> _Exercise objective_:
Go through the material and copy each line that includes "after".

□ □ □ □

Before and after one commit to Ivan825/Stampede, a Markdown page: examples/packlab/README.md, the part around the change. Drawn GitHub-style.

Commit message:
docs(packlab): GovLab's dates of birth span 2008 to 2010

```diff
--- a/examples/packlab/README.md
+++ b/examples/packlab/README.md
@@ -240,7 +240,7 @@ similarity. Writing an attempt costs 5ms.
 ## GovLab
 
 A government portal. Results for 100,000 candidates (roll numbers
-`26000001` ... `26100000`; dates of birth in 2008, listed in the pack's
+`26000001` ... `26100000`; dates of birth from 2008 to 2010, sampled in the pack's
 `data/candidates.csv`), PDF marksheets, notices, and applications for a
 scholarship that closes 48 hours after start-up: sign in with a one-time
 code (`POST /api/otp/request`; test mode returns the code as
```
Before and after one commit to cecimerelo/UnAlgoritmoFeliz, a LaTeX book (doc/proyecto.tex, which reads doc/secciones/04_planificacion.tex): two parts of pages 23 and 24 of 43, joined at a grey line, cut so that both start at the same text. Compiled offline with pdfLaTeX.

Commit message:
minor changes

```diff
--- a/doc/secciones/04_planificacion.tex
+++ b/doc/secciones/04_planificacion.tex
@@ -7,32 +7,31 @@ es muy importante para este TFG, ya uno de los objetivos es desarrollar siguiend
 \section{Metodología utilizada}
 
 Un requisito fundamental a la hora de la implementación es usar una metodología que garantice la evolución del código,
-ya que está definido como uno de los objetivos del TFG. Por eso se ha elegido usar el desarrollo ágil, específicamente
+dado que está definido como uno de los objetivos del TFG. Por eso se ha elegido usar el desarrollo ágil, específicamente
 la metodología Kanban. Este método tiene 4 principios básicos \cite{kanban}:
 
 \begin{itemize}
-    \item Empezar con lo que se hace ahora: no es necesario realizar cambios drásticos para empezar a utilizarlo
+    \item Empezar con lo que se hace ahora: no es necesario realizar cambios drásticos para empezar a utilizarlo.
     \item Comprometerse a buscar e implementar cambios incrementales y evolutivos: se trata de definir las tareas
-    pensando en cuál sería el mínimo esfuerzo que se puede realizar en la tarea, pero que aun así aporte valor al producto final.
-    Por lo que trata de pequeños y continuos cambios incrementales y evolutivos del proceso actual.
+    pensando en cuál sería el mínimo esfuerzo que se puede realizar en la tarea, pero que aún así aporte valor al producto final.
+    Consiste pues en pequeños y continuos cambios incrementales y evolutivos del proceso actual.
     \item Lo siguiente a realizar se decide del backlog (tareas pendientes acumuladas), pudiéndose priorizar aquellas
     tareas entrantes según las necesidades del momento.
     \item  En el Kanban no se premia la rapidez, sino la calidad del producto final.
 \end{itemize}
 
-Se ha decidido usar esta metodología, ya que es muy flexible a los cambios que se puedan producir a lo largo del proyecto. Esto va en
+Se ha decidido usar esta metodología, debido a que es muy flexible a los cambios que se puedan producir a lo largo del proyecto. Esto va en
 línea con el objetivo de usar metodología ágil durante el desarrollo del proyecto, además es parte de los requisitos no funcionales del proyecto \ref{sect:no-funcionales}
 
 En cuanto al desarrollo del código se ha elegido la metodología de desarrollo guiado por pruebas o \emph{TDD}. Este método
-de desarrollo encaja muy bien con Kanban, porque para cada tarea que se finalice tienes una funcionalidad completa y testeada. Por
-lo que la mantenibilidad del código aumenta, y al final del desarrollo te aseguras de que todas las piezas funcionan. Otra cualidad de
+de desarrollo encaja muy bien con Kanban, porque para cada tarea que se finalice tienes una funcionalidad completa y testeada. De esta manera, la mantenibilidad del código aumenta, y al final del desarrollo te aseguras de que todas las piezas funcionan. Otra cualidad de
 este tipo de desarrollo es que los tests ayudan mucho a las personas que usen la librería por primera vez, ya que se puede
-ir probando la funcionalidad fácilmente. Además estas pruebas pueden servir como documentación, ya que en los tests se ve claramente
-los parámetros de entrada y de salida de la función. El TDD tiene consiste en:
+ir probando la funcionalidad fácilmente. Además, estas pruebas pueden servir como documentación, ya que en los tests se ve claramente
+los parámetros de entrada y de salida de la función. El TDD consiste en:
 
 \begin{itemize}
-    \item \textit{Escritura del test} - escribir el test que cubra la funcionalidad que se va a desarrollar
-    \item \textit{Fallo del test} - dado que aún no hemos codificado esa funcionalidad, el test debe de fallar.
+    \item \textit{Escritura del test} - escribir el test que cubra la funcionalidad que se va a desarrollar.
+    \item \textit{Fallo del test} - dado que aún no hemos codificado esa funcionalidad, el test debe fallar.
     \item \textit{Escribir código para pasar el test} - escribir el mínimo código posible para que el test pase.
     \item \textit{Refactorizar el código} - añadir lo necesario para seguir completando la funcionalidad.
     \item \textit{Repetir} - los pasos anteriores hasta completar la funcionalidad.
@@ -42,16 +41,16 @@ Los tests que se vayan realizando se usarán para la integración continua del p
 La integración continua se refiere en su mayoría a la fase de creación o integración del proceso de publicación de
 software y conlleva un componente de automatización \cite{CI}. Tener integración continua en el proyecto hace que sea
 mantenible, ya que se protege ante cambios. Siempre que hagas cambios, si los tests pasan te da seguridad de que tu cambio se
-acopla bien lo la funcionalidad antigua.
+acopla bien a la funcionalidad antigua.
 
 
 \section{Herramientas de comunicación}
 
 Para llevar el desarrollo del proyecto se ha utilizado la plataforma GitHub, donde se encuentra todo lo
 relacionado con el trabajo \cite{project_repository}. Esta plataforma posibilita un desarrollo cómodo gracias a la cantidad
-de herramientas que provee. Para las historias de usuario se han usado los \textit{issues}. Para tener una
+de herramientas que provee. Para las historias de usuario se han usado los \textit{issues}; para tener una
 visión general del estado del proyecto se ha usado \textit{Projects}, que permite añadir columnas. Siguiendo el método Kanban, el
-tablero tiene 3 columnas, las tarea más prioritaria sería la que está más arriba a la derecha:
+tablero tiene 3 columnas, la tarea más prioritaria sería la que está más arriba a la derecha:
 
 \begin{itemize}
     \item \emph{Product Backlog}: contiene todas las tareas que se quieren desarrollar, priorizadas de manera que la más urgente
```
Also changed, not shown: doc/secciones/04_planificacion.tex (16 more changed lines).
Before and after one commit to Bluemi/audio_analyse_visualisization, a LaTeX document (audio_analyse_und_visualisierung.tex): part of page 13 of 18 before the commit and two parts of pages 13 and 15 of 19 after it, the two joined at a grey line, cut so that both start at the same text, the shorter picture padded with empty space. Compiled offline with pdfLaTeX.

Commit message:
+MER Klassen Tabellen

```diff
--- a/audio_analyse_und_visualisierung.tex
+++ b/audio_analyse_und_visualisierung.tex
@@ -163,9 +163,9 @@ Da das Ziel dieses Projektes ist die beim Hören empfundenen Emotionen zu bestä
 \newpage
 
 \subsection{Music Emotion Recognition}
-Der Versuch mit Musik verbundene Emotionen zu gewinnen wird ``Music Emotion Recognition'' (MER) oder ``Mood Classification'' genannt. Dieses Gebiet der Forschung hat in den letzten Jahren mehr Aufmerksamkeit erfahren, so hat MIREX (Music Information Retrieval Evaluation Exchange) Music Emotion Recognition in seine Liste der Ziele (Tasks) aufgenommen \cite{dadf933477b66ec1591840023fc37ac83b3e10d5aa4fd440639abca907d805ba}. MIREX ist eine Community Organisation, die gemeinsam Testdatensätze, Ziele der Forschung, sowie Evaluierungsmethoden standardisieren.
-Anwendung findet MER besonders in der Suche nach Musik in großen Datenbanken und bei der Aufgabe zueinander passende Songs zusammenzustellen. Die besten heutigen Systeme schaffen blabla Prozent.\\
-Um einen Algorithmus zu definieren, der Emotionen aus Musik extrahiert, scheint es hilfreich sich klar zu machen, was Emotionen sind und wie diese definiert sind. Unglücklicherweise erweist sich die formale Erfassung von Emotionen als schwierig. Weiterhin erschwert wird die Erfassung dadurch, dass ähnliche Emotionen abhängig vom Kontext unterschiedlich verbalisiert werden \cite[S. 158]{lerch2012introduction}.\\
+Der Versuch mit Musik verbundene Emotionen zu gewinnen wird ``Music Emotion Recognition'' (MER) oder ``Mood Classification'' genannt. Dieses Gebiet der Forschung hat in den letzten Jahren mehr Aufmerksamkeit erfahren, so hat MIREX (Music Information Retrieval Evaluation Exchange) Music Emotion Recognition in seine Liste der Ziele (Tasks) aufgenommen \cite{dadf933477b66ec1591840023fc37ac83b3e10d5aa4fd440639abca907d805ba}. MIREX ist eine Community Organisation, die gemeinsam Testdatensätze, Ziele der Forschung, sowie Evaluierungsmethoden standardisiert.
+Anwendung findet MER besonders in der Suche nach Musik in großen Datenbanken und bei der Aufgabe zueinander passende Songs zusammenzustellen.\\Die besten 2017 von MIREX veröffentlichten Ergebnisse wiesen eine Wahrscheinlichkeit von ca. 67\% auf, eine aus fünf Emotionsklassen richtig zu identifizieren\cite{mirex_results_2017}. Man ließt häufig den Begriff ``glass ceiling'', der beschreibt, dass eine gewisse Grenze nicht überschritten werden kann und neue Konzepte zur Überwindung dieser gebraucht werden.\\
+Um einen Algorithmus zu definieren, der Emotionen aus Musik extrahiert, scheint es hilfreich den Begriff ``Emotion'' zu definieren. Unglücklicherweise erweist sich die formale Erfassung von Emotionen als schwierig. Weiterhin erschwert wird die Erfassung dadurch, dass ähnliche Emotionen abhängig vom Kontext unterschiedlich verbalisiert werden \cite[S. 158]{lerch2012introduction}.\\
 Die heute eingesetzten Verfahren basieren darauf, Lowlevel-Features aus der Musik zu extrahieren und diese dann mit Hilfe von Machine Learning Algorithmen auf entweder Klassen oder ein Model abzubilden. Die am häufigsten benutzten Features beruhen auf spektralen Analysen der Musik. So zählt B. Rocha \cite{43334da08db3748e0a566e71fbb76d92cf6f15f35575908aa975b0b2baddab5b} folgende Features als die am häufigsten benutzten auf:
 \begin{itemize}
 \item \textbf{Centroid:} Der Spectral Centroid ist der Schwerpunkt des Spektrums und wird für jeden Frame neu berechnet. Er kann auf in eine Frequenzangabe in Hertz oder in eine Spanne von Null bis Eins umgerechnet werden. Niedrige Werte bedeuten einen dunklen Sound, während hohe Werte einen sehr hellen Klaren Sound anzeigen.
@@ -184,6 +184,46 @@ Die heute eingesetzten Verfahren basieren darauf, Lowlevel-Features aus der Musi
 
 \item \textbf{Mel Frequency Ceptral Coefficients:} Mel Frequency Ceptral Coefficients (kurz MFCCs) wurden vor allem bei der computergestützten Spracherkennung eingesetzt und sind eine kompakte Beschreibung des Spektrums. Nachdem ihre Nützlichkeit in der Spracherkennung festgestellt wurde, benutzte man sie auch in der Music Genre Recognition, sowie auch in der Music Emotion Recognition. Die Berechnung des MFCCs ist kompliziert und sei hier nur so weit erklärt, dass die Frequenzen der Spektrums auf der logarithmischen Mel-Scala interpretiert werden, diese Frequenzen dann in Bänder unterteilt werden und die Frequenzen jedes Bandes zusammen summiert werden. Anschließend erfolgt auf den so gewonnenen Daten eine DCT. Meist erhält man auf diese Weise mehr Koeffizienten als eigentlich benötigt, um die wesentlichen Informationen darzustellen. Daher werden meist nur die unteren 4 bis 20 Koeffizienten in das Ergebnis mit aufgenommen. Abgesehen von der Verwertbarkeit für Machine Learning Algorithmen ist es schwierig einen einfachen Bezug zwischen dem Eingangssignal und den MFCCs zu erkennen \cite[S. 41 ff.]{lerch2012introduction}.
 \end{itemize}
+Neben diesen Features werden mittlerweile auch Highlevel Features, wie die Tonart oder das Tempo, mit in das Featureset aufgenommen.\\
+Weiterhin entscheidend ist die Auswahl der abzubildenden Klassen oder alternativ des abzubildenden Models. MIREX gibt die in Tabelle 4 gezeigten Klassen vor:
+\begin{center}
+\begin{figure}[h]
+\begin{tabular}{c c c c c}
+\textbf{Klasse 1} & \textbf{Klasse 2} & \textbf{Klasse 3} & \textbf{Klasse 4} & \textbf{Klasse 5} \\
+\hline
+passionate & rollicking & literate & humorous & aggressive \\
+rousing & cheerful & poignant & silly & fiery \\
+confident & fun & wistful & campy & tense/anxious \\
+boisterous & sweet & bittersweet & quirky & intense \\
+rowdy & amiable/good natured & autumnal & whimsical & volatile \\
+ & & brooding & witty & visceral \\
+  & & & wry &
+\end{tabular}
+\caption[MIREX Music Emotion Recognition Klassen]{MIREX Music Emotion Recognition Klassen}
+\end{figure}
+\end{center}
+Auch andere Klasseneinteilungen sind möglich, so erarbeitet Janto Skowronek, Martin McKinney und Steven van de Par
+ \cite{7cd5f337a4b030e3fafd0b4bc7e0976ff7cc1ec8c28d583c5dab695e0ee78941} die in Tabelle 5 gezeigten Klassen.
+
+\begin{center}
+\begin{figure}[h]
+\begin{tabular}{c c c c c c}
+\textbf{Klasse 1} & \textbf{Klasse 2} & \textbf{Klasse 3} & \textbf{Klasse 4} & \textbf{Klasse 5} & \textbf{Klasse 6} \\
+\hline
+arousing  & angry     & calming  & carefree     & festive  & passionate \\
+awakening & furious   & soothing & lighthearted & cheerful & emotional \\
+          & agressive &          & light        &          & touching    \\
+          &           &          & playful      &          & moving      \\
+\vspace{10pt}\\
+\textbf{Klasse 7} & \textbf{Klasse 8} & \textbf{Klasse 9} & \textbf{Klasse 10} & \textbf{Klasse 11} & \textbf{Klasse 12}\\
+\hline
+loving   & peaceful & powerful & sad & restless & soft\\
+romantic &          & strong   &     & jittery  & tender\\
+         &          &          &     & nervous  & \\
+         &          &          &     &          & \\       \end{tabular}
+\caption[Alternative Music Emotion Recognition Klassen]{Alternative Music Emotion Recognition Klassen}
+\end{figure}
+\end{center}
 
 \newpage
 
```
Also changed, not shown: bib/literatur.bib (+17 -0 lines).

□ □ □ □

> _Solution to the exercise_:
Before and after one commit to Ivan825/Stampede, a Markdown page: examples/packlab/README.md, the part around the change. Drawn GitHub-style.
 scholarship that closes 48 hours after start-up: sign in with a one-time
Before and after one commit to cecimerelo/UnAlgoritmoFeliz, a LaTeX book (doc/proyecto.tex, which reads doc/secciones/04_planificacion.tex): two parts of pages 23 and 24 of 43, joined at a grey line, cut so that both start at the same text. Compiled offline with pdfLaTeX.
Before and after one commit to Bluemi/audio_analyse_visualisization, a LaTeX document (audio_analyse_und_visualisierung.tex): part of page 13 of 18 before the commit and two parts of pages 13 and 15 of 19 after it, the two joined at a grey line, cut so that both start at the same text, the shorter picture padded with empty space. Compiled offline with pdfLaTeX.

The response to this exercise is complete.